But during those dark days of the Soviet Union and then Russia, when the nation was in chaos, or 1998, when the economy crashed and the Russian stock market was worth less than Sainsbury’s, should the west have done more to help?

In a wide-ranging interview with the Associated Press, an elderly Mr Gorbachev, the only survivor of the triumvirate of Thatcher, Reagan and Mikhail himself, suggested that the west should indeed have done more.

Mrs Thatcher said of the Soviet leader that he was man the West could do business with, but the 1990s was the time when the west could have made itself a friend for life. Instead, he says of the west “They were rubbing their hands, saying, 'How nice! We had been trying to do something about the Soviet Union for decades, and it ate itself up!'" and he talked about western ‘triumphalism.’

He was right, such an approach did the west no favours at all.

You don’t need to be a fan or Mr Putin, whose fondness for democracy seems to be akin to a cats fondness for being rubbed the wrong way, and whose sympathies towards human rights are about as sympathetic as a cats attitude to a mouse, to see how the west squandered opportunities.

Mr Gorbachev talked about Crimea, and how the region was a part of Russia until in the era of Khrushchev when it was transferred to the Ukraine.

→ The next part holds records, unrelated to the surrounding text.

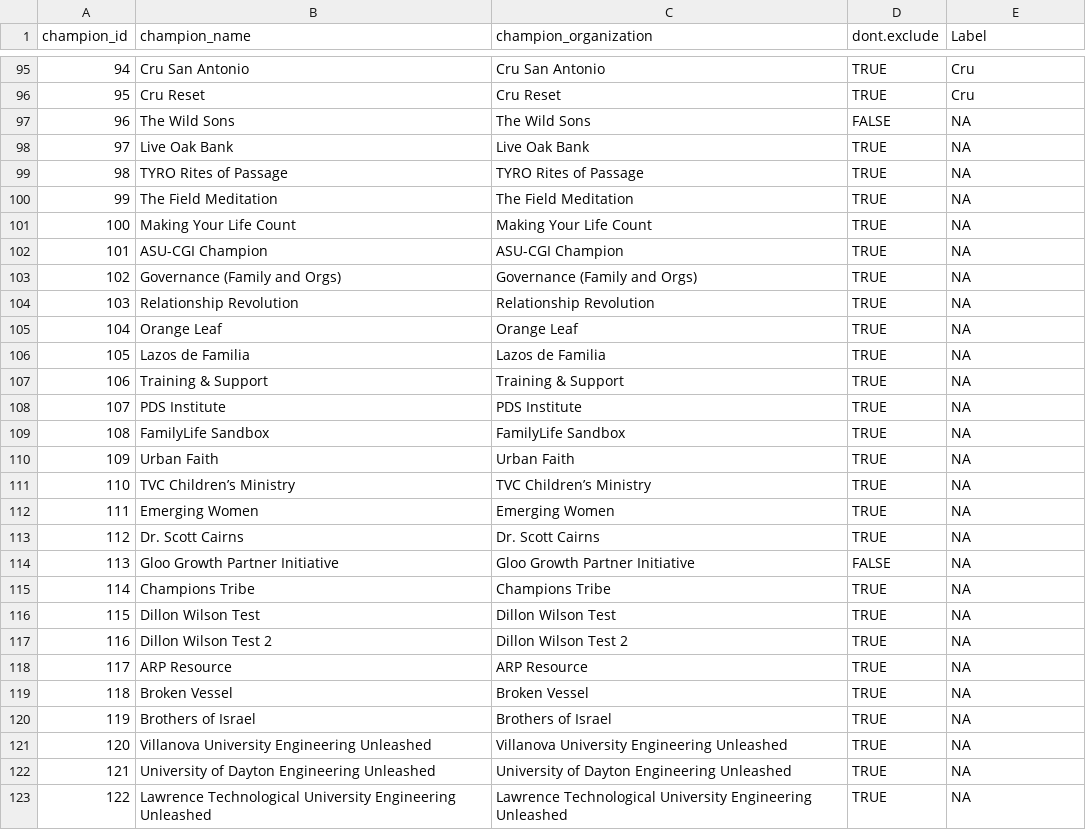
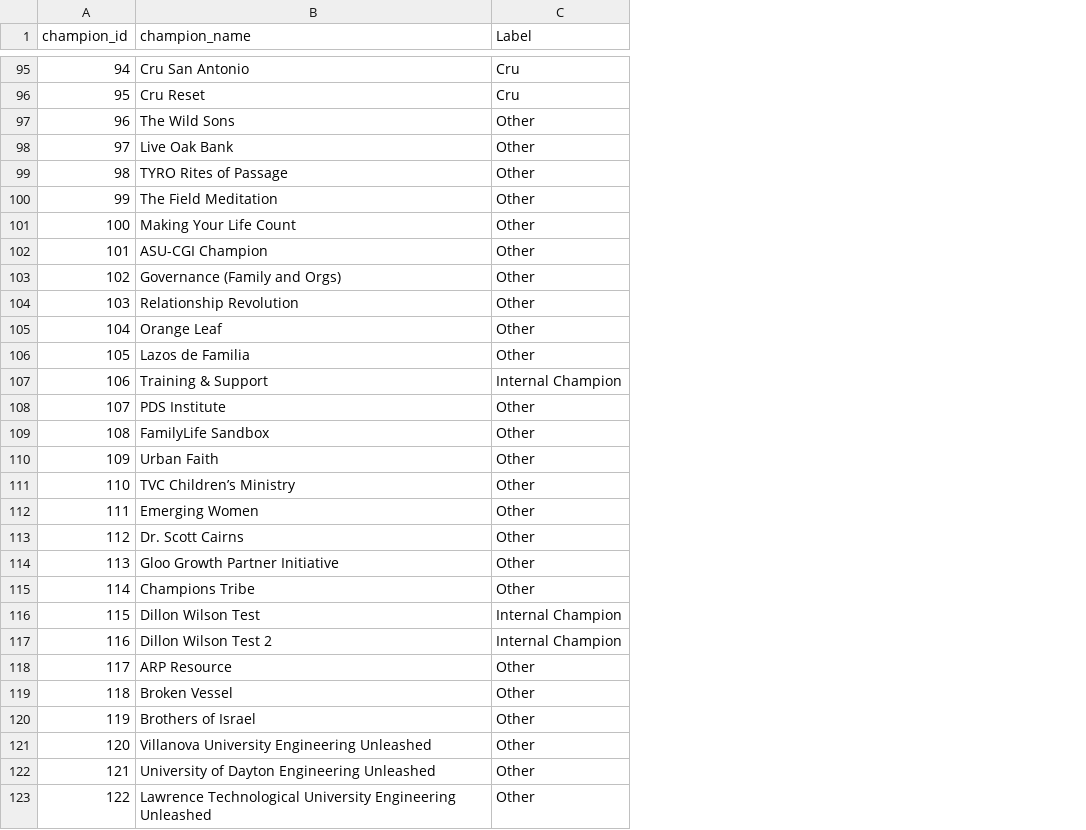
Before and after one commit to johnchower/cornerstone_metrics, a CSV file: champion_facts_final.csv, drawn as a sheet; only a part is shown, gaps mark what is left out; removed rows and columns are numbered as before the commit, all else as after; the diff covers the shown part only; the diff names each change by its address in the sheet, - before the commit and + after, or states it on an @@ line.

Commit message:
Remove unneccessary rows from champion_facts_final.csv

```diff
--- a/champion_facts_final.csv
+++ b/champion_facts_final.csv
-column C (champion_organization), rows 95-123: Cru San Antonio | Cru Reset | The Wild Sons | Live Oak Bank | TYRO Rites of Passage | The Field Meditation | Making Your Life Count | ASU-CGI Champion | Governance (Family and Orgs) | Relationship Revolution | Orange Leaf | Lazos de Familia | Training & Support | PDS Institute | FamilyLife Sandbox | Urban Faith | TVC Children’s Ministry | Emerging Women | Dr. Scott Cairns | Gloo Growth Partner Initiative | Champions Tribe | Dillon Wilson Test | Dillon Wilson Test 2 | ARP Resource | Broken Vessel | Brothers of Israel | Villanova University Engineering Unleashed | University of Dayton Engineering Unleashed | Lawrence Technological University Engineering Unleashed
-column D (dont.exclude), rows 95-123: TRUE | TRUE | FALSE | TRUE | TRUE | TRUE | TRUE | TRUE | TRUE | TRUE | TRUE | TRUE | TRUE | TRUE | TRUE | TRUE | TRUE | TRUE | TRUE | FALSE | TRUE | TRUE | TRUE | TRUE | TRUE | TRUE | TRUE | TRUE | TRUE
-C97:C106 (Label): NA
+C97:C106 (Label): Other
-C107 (Label): NA
+C107 (Label): Internal Champion
-C108:C115 (Label): NA
+C108:C115 (Label): Other
-C116:C117 (Label): NA
+C116:C117 (Label): Internal Champion
-C118:C123 (Label): NA
+C118:C123 (Label): Other
```
Also changed, not shown: 114 edited cells elsewhere in this file, 1 other file.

But since, at that time, the Ukraine and Russia were part of The Soviet Union, no one gave it a second thought. In short, he defended Mr Putin’s annexation of the region.

He also turned his annoyance on western attitudes towards Putin, and here things get a big twilight world’ish, implying a kind of western paranoia and even suggesting that western newspapers are obeying orders to discredit Mr Putin.

On the other hand, he did talk about the West and Russia making up. “Russia wants to have friendly ties with America,” he said, “but it's difficult to do that when Russia sees that it's being cheated."

He also called for a return to the days of dialogue between the West and Russia; "We accomplished a lot," he said talking about his relationship with Ronald Reagan, "We could talk openly, in a real partner-like way. It's necessary to take that approach again."

So, will those days return? It would indeed be good to see the US and Russia become friends, but it would not be so good if the price is appalling human rights atrocities in Syria.

Mr Gorbachev also suggested he could foresee the day when a smaller version of the Soviet Union is peacefully re-formed. Whether the people in the Baltic states like the sound of that is another matter.

In Britain, people have long accepted that the Empire is not coming back, and frankly given some of the atrocities that were committed in keeping it together, maybe would not welcome its return. Maybe, similar attitudes towards the return of the Soviet Union do not yet permeate the public discourse in Russia.